The sign at the trail-head indicated that the trail would be gently sloping which gave the impression that this hike would be a leisurely one despite the 630 foot elevation gain. The sky was overcast, but there was nothing that indicated rain would be falling soon. Encouraged we pushed onward.
About a quarter way up we encountered what we dubbed as Justin Beaver. We spent a couple minutes debating what kind of animal he was (when I got home I found that he may indeed have been a marmot) and settled on just referring to him with the after-mentioned name. Justin Beaver himself didn’t seem to impressed with us, lazily staring at us from his rock only to turn away when the threat level seemed to be non-existent. The clouds at this point started to seem a little darker, and there was a little drizzle as we carried on up the mountain, but it wasn’t anything to write home about (Then why am I writing this?). Thunder rumbled quietly in the distance, but was infrequent enough that I considered pressing onward towards the end of the trail a doable goal.
We hit a high point on the ridge where it seemed like the trail ended and then we realized that we still had a bit more to go. The rain started gently coming down at this point and I ordered everyone to put on their jackets. No sooner had we done so then the hail started to drop. Pea-sized they wouldn’t do much but as they dropped the intensity began to increase heavily. We decided at that point that it was time to turn around immediately. Things could become dangerous now. The thunder that was off in the distance now sounded overhead, but so far no flashes of lightning to indicate anything striking nearby. I didn’t want to wait to find out if we would get some strikes, especially since I had a big metal tripod strapped to the outside of my backup. We urged everyone to pick up the pace and start our way back down the mountain. The hail dropped hard and combined with the rain to instantly soak any part of us that wasn’t waterproof. As we trudged on the cleared path began to turn into a raging river, floading the trail up to our ankles. Banks of hail gathered in large mounds, disguising the deep puddles underneath. My boots were completely soaked now. There was nothing we could do but push on. As the rain and hail pelted us I could see the water beginning to erode the path and the sides of the mountain above us, forming rivers of raging brown water that splashed down the mountainside and making walking near the edge a clear and present danger. One of the girls, C, was having trouble getting down due to the slickness of the mud, hail, and rain so I began to guide her as we pushed further and further down the mountain. Nearby I heard a loud crack, but I didn’t bring up the close lightning strike, instead encouraging everyone down the mountain.We slid, crawled, and tumbled our way further and further down the mountain, no longer trying to avoid the deep puddles and stinging hail, our only goal to get down the mountain to safety. After what was 45 minutes in the storm we finally made it back to the trailhead. Everyone cheered when we realized we had made it back to the cars. Now only to drive back 30 minutes while completely soaked.

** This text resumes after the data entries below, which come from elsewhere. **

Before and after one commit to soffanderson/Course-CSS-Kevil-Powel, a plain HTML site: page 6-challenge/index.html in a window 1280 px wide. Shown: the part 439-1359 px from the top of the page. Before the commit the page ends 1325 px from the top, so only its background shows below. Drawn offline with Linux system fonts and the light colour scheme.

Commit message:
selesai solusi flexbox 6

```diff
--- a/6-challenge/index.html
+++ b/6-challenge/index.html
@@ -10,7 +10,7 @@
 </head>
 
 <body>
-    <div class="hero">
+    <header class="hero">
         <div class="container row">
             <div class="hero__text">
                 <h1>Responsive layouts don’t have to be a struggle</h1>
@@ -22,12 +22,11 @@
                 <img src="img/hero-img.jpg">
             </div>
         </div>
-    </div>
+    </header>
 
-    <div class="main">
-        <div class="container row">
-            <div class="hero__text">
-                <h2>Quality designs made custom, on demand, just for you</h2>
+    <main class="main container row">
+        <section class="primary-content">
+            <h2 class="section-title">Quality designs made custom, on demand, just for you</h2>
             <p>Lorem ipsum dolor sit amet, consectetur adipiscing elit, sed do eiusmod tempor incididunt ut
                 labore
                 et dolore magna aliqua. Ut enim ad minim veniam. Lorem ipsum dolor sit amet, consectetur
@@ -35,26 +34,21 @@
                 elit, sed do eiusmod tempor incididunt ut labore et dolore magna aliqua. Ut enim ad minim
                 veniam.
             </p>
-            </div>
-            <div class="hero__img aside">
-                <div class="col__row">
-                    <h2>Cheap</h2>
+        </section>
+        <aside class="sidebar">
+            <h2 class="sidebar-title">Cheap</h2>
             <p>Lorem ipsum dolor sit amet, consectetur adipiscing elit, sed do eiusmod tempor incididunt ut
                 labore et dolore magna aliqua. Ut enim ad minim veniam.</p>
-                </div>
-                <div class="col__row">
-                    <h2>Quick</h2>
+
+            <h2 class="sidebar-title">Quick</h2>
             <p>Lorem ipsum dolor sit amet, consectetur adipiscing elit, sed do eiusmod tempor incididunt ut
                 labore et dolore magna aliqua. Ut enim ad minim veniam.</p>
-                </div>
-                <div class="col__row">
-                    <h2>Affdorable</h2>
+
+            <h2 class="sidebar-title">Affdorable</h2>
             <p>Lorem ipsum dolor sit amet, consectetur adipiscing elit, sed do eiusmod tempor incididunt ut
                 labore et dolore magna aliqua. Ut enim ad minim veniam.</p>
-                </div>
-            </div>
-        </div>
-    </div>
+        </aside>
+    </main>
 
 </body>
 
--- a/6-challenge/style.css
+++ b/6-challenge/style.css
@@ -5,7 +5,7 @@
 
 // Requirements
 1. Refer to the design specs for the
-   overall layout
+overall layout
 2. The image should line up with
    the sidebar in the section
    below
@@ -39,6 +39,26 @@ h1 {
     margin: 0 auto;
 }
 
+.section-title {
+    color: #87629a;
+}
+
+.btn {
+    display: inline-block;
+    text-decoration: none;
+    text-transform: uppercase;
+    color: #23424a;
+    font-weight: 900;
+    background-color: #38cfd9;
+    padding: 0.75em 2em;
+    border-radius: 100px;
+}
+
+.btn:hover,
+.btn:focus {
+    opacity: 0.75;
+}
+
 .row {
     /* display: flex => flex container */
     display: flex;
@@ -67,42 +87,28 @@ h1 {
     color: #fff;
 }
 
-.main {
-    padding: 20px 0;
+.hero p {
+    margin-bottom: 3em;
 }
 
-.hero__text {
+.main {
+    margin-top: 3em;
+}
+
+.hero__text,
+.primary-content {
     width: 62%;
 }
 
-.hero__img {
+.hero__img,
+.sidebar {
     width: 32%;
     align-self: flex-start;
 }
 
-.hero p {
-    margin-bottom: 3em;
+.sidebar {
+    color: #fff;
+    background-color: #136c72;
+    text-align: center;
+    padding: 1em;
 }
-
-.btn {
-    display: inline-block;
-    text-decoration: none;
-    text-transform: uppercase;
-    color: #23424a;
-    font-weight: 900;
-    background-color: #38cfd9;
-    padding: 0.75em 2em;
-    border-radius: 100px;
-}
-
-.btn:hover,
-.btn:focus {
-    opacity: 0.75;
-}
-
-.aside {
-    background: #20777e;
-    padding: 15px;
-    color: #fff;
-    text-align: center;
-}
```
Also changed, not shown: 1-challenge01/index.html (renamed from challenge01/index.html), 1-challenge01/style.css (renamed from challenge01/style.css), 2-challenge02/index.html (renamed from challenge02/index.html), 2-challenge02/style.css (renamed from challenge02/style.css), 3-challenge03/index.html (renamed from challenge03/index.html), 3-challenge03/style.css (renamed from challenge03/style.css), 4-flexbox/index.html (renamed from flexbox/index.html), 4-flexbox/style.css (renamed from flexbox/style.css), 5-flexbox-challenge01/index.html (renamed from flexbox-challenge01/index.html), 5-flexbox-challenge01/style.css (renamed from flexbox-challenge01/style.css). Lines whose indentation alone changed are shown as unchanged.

That night we made sure everyone was changed into dry clothes and we heated up water for hot chocolate and cup of noodles. I had a headache from the altitude and only after laying down did I realize I was exhausted. After resting a little I was joined by everyone else in the tent as we settled down out of the rain to play 2 long games of monopoly deal.
Suffice to say that may be a story they don’t want me to repeat as that last game didn’t end until midnight, and even then it wasn’t a true ending…

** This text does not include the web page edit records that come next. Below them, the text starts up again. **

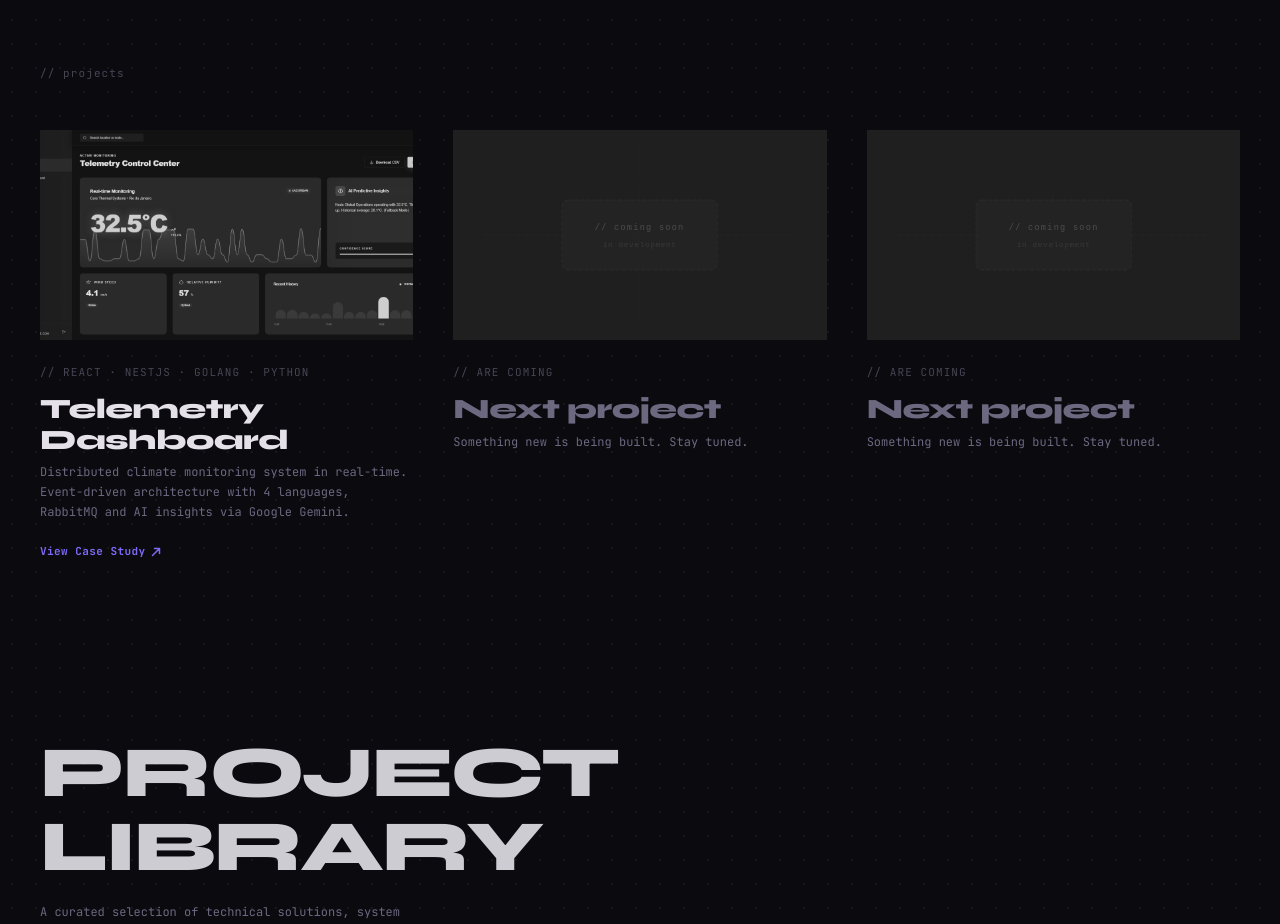
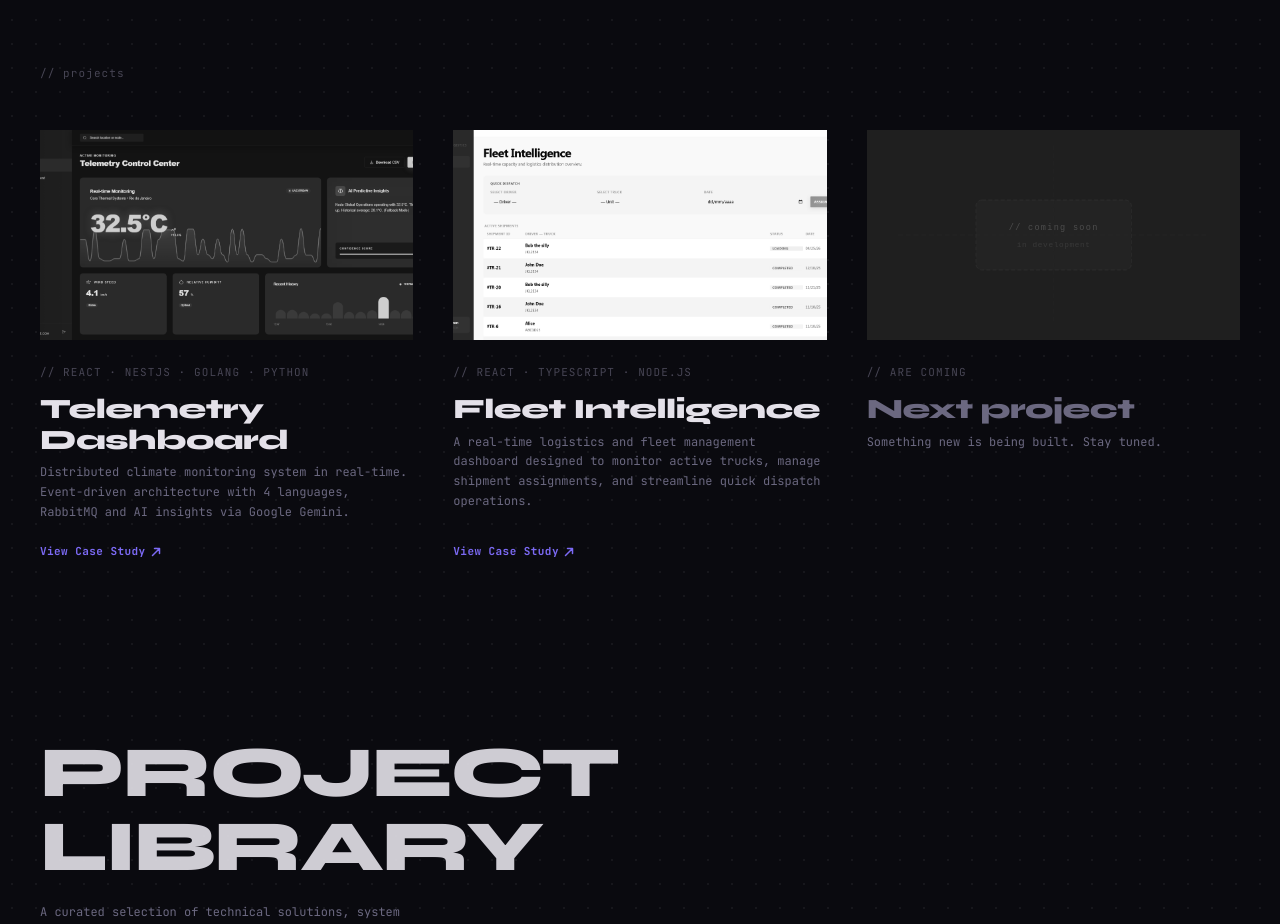
Before and after one commit to denzelws/portfolio-app, a React (Vite) app: page / in a window 1280 px wide. Shown: the part 880-1804 px from the top of the page. Built offline with nearby package versions, Linux system fonts and the light colour scheme.

Commit message:
feat: add transferapp fleet intelligence at projects data

```diff
--- a/src/data/projects.tsx
+++ b/src/data/projects.tsx
@@ -216,15 +216,15 @@ export const projects: Project[] = [
     ArtComponent: TelemetryArt,
   },
   {
+    id: "fleet-intelligence",
+    href: "https://github.com/denzelws/transfer-app",
+    image: "/projects/transferapp.png",
+    ArtComponent: TelemetryArt,
+  },
+  {
     id: "coming-soon-1",
     href: "https://github.com/denzelws",
     ArtComponent: () => <ComingSoonArt label="in development" />,
     comingSoon: true,
   },
-  {
-    id: "coming-soon-2",
-    href: "https://github.com/denzelws",
-    ArtComponent: () => <ComingSoonArt label="in development" />,
-    comingSoon: true,
-  },
 ];
--- a/src/i18n/locales/en.json
+++ b/src/i18n/locales/en.json
@@ -94,12 +94,12 @@
       "tag": "// react · nestjs · golang · python",
       "description": "Distributed climate monitoring system in real-time. Event-driven architecture with 4 languages, RabbitMQ and AI insights via Google Gemini."
     },
+    "fleet-intelligence": {
+      "title": "Fleet Intelligence",
+      "tag": "// react · typescript · node.js",
+      "description": "A real-time logistics and fleet management dashboard designed to monitor active trucks, manage shipment assignments, and streamline quick dispatch operations."
+    },
     "coming-soon-1": {
-      "title": "Next project",
-      "tag": "// are coming",
-      "description": "Something new is being built. Stay tuned."
-    },
-    "coming-soon-2": {
       "title": "Next project",
       "tag": "// are coming",
       "description": "Something new is being built. Stay tuned."
--- a/src/i18n/locales/pt-BR.json
+++ b/src/i18n/locales/pt-BR.json
@@ -94,10 +94,10 @@
       "tag": "// react · nestjs · golang · python",
       "description": "Sistema distribuído de monitoramento climático em tempo real. Arquitetura orientada a eventos com 4 linguagens, RabbitMQ e insights de IA via Google Gemini."
     },
-    "coming-soon-1": {
-      "title": "Próximo projeto",
-      "tag": "// em breve",
-      "description": "Algo novo está sendo construído. Fique ligado."
+    "fleet-intelligence": {
+      "title": "Fleet Intelligence",
+      "tag": "// react · nestjs · golang · python",
+      "description": "Dashboard de logística e gestão de frota em tempo real para monitorar caminhões ativos, gerenciar atribuições de envio e agilizar operações de despacho."
     },
     "coming-soon-2": {
       "title": "Próximo projeto",
```
Also changed, not shown: public/projects/transferapp.png (added).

Monday morning we cleaned up the camp and with heavy hearts left the forest to return to civilization.